(Beginning of Data for review)

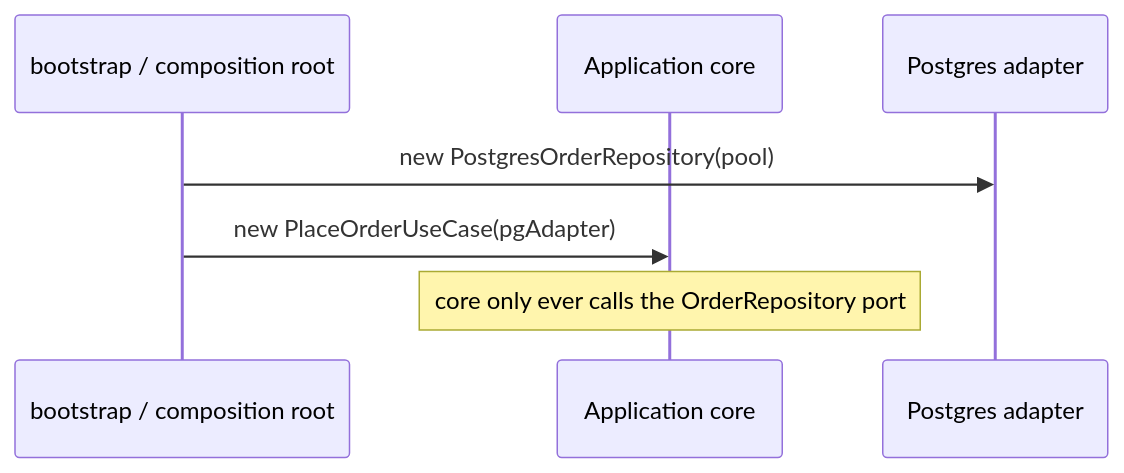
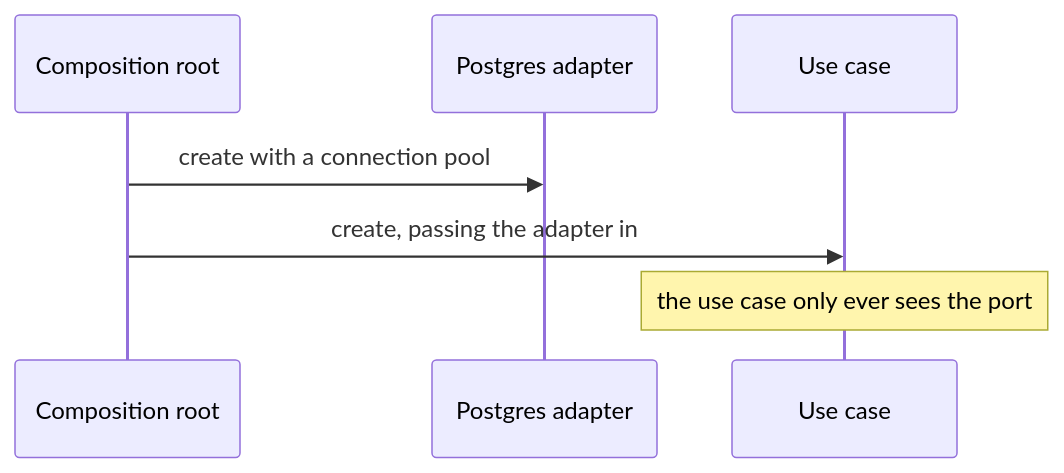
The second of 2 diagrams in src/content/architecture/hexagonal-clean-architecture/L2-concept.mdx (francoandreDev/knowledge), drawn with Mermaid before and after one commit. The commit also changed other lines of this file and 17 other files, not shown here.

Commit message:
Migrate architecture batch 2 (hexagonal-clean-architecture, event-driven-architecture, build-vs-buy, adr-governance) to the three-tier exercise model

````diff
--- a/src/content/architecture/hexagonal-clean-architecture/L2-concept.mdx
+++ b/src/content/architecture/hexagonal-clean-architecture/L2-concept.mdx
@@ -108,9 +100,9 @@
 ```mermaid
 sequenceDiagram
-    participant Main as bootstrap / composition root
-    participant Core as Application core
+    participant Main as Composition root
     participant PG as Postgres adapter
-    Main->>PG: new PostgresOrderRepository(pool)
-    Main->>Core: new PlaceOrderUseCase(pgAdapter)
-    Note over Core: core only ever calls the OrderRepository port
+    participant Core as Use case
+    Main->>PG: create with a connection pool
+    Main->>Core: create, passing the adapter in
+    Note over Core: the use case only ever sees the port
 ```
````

(End of Data for review)

To do: Set out every record exactly, images excluded.

Task response:
The second of 2 diagrams in src/content/architecture/hexagonal-clean-architecture/L2-concept.mdx (francoandreDev/knowledge), drawn with Mermaid before and after one commit. The commit also changed other lines of this file and 17 other files, not shown here.

Commit message:
Migrate architecture batch 2 (hexagonal-clean-architecture, event-driven-architecture, build-vs-buy, adr-governance) to the three-tier exercise model

````diff
--- a/src/content/architecture/hexagonal-clean-architecture/L2-concept.mdx
+++ b/src/content/architecture/hexagonal-clean-architecture/L2-concept.mdx
@@ -108,9 +100,9 @@
 ```mermaid
 sequenceDiagram
-    participant Main as bootstrap / composition root
-    participant Core as Application core
+    participant Main as Composition root
     participant PG as Postgres adapter
-    Main->>PG: new PostgresOrderRepository(pool)
-    Main->>Core: new PlaceOrderUseCase(pgAdapter)
-    Note over Core: core only ever calls the OrderRepository port
+    participant Core as Use case
+    Main->>PG: create with a connection pool
+    Main->>Core: create, passing the adapter in
+    Note over Core: the use case only ever sees the port
 ```
````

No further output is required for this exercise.